TASK INSTRUCTIONS: Write all entries out exactly, images excluded.

----------------

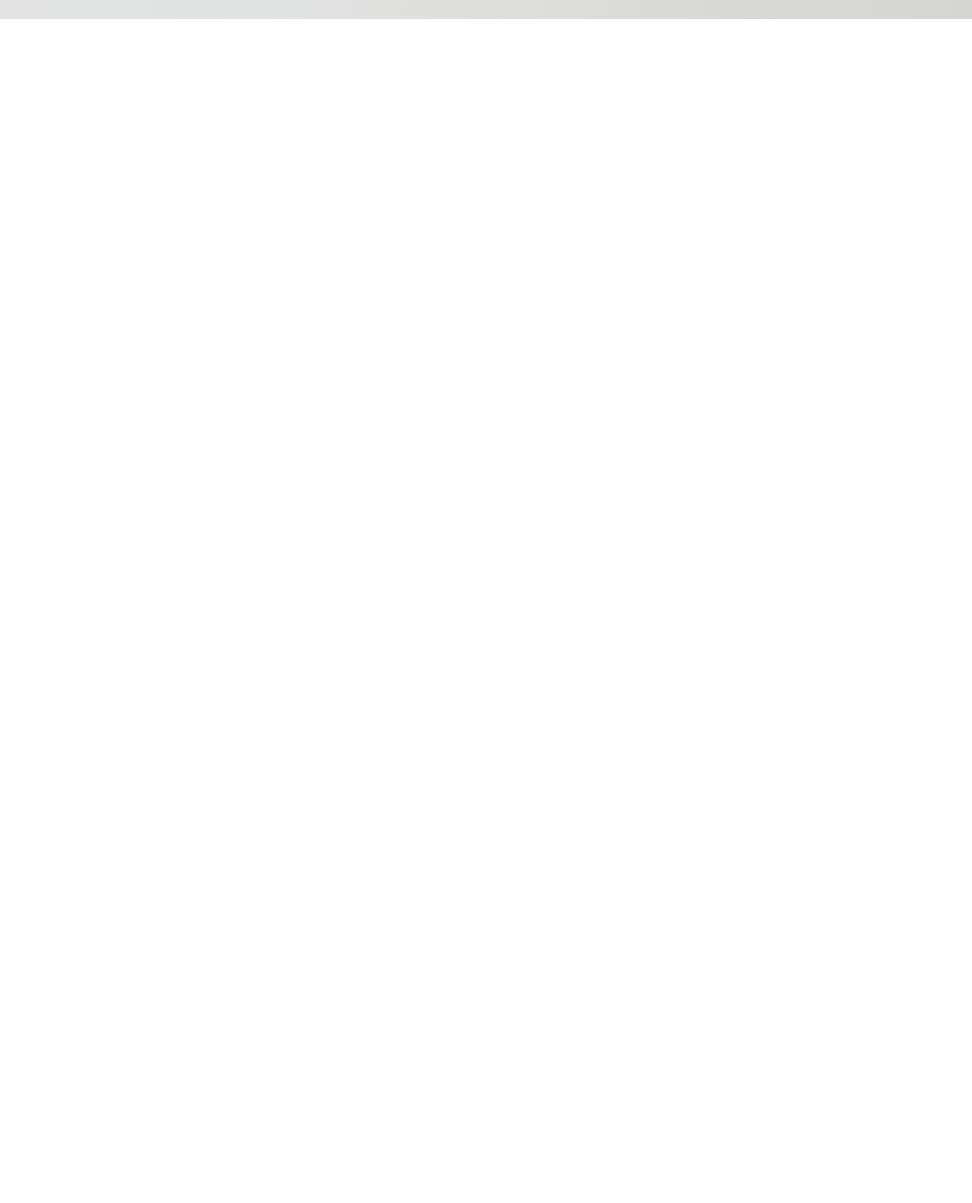
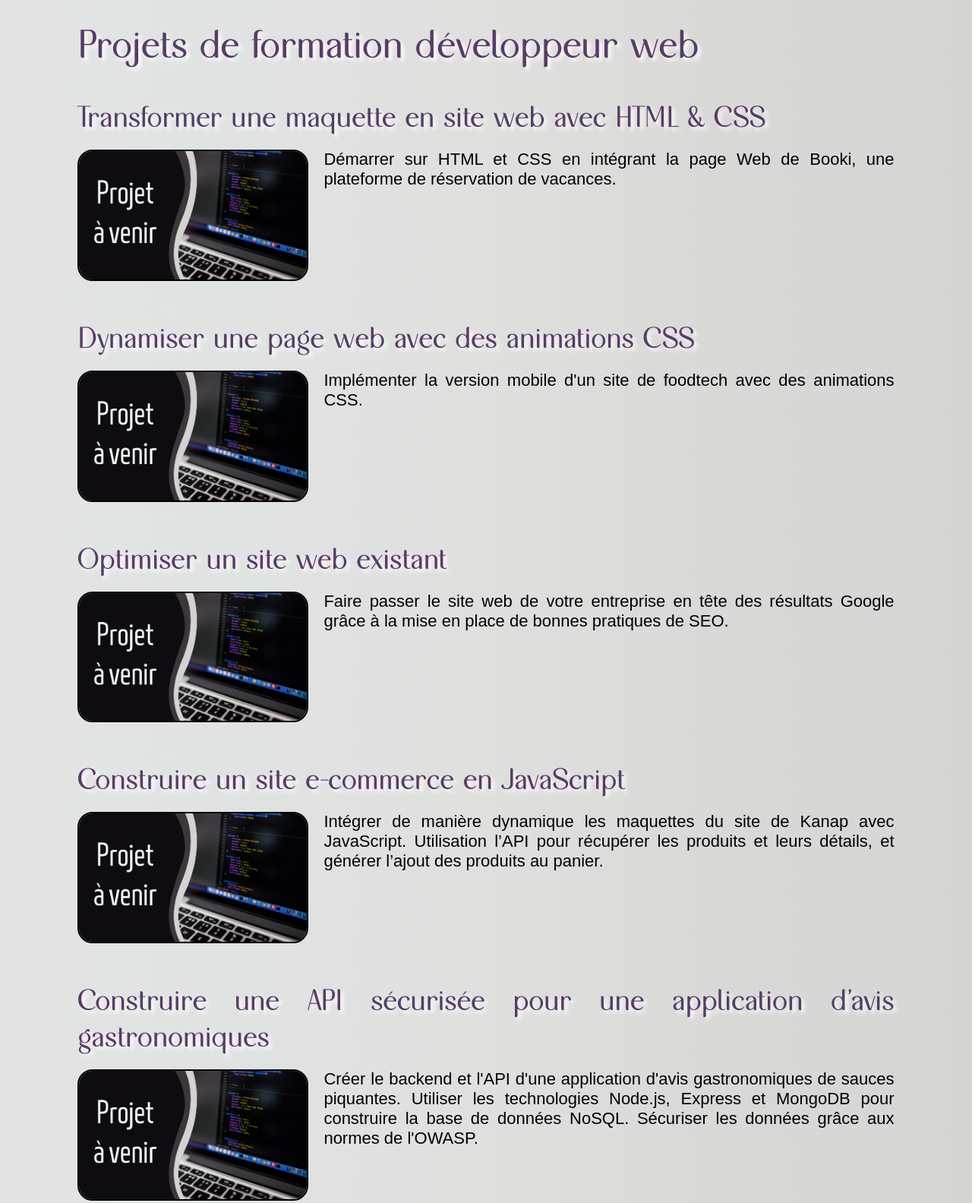
Before and after one commit to Nanaki29/Portfolio, a website: page index.html in a window 1280 px wide. Shown: the part 940-2524 px from the top of the page at 76% size. Before the commit the page ends 965 px from the top, so only its background shows below. Drawn offline with Linux system fonts and the light colour scheme.

Commit message:
add formation project

```diff
--- a/index.html
+++ b/index.html
@@ -48,6 +48,67 @@
 			</div>
 		</article>
 
+		<h2>Projets de formation développeur web</h2>
+
+		<article class="projet">
+			<h3 class="projet__titre">Transformer une maquette en site web avec HTML & CSS</h3>
+			<div class="projet__bloc">
+				<a class="projet__link" href="" target="blank"><img class="projet__img" src="img/img-projet.png"></a>
+				<div class="projet__texte">
+					<p>Démarrer sur HTML et CSS en intégrant la page Web de Booki, une plateforme de réservation de vacances.</p>
+				</div>
+			</div>
+		</article>
+
+		<article class="projet">
+			<h3 class="projet__titre">Dynamiser une page web avec des animations CSS</h3>
+			<div class="projet__bloc">
+				<a class="projet__link" href="" target="blank"><img class="projet__img" src="img/img-projet.png"></a>
+				<div class="projet__texte">
+					<p>Implémenter la version mobile d'un site de foodtech avec des animations CSS.</p>
+				</div>
+			</div>
+		</article>
+
+		<article class="projet">
+			<h3 class="projet__titre">Optimiser un site web existant</h3>
+			<div class="projet__bloc">
+				<a class="projet__link" href="" target="blank"><img class="projet__img" src="img/img-projet.png"></a>
+				<div class="projet__texte">
+					<p>Faire passer le site web de votre entreprise en tête des résultats Google grâce à la mise en place de bonnes pratiques de SEO.</p>
+				</div>
+			</div>
+		</article>
+		<article class="projet">
+			<h3 class="projet__titre">Construire un site e-commerce en JavaScript</h3>
+			<div class="projet__bloc">
+				<a class="projet__link" href="" target="blank"><img class="projet__img" src="img/img-projet.png"></a>
+				<div class="projet__texte">
+					<p>Intégrer de manière dynamique les maquettes du site de Kanap avec JavaScript. Utilisation l’API pour récupérer les produits et leurs détails, et générer l’ajout des produits au panier. </p>
+				</div>
+			</div>
+		</article>
+
+		<article class="projet">
+			<h3 class="projet__titre">Construire une API sécurisée pour une application d'avis gastronomiques</h3>
+			<div class="projet__bloc">
+				<a class="projet__link" href="" target="blank"><img class="projet__img" src="img/img-projet.png"></a>
+				<div class="projet__texte">
+					<p>Créer le backend et l'API d'une application d'avis gastronomiques de sauces piquantes. Utiliser les technologies Node.js, Express et MongoDB pour construire la base de données NoSQL. Sécuriser les données grâce aux normes de l'OWASP.</p>
+				</div>
+			</div>
+		</article>
+
+		<article class="projet">
+			<h3 class="projet__titre">Créer un réseau social d’entreprise</h3>
+			<div class="projet__bloc">
+				<a class="projet__link" href="" target="blank"><img class="projet__img" src="img/img-projet.png"></a>
+				<div class="projet__texte">
+					<p>Créer le réseau social d'une entreprise avec un framework front-end et manipuler des bases de données (React.js). </p>
+				</div>
+			</div>
+		</article>
+
 
 	</section>
 </body>
```
Also changed, not shown: img/img-projet.png (added).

----------------

SOLUTION BELOW:
Before and after one commit to Nanaki29/Portfolio, a website: page index.html in a window 1280 px wide. Shown: the part 940-2524 px from the top of the page at 76% size. Before the commit the page ends 965 px from the top, so only its background shows below. Drawn offline with Linux system fonts and the light colour scheme.

Commit message:
add formation project

```diff
--- a/index.html
+++ b/index.html
@@ -48,6 +48,67 @@
 			</div>
 		</article>
 
+		<h2>Projets de formation développeur web</h2>
+
+		<article class="projet">
+			<h3 class="projet__titre">Transformer une maquette en site web avec HTML & CSS</h3>
+			<div class="projet__bloc">
+				<a class="projet__link" href="" target="blank"><img class="projet__img" src="img/img-projet.png"></a>
+				<div class="projet__texte">
+					<p>Démarrer sur HTML et CSS en intégrant la page Web de Booki, une plateforme de réservation de vacances.</p>
+				</div>
+			</div>
+		</article>
+
+		<article class="projet">
+			<h3 class="projet__titre">Dynamiser une page web avec des animations CSS</h3>
+			<div class="projet__bloc">
+				<a class="projet__link" href="" target="blank"><img class="projet__img" src="img/img-projet.png"></a>
+				<div class="projet__texte">
+					<p>Implémenter la version mobile d'un site de foodtech avec des animations CSS.</p>
+				</div>
+			</div>
+		</article>
+
+		<article class="projet">
+			<h3 class="projet__titre">Optimiser un site web existant</h3>
+			<div class="projet__bloc">
+				<a class="projet__link" href="" target="blank"><img class="projet__img" src="img/img-projet.png"></a>
+				<div class="projet__texte">
+					<p>Faire passer le site web de votre entreprise en tête des résultats Google grâce à la mise en place de bonnes pratiques de SEO.</p>
+				</div>
+			</div>
+		</article>
+		<article class="projet">
+			<h3 class="projet__titre">Construire un site e-commerce en JavaScript</h3>
+			<div class="projet__bloc">
+				<a class="projet__link" href="" target="blank"><img class="projet__img" src="img/img-projet.png"></a>
+				<div class="projet__texte">
+					<p>Intégrer de manière dynamique les maquettes du site de Kanap avec JavaScript. Utilisation l’API pour récupérer les produits et leurs détails, et générer l’ajout des produits au panier. </p>
+				</div>
+			</div>
+		</article>
+
+		<article class="projet">
+			<h3 class="projet__titre">Construire une API sécurisée pour une application d'avis gastronomiques</h3>
+			<div class="projet__bloc">
+				<a class="projet__link" href="" target="blank"><img class="projet__img" src="img/img-projet.png"></a>
+				<div class="projet__texte">
+					<p>Créer le backend et l'API d'une application d'avis gastronomiques de sauces piquantes. Utiliser les technologies Node.js, Express et MongoDB pour construire la base de données NoSQL. Sécuriser les données grâce aux normes de l'OWASP.</p>
+				</div>
+			</div>
+		</article>
+
+		<article class="projet">
+			<h3 class="projet__titre">Créer un réseau social d’entreprise</h3>
+			<div class="projet__bloc">
+				<a class="projet__link" href="" target="blank"><img class="projet__img" src="img/img-projet.png"></a>
+				<div class="projet__texte">
+					<p>Créer le réseau social d'une entreprise avec un framework front-end et manipuler des bases de données (React.js). </p>
+				</div>
+			</div>
+		</article>
+
 
 	</section>
 </body>
```
Also changed, not shown: img/img-projet.png (added).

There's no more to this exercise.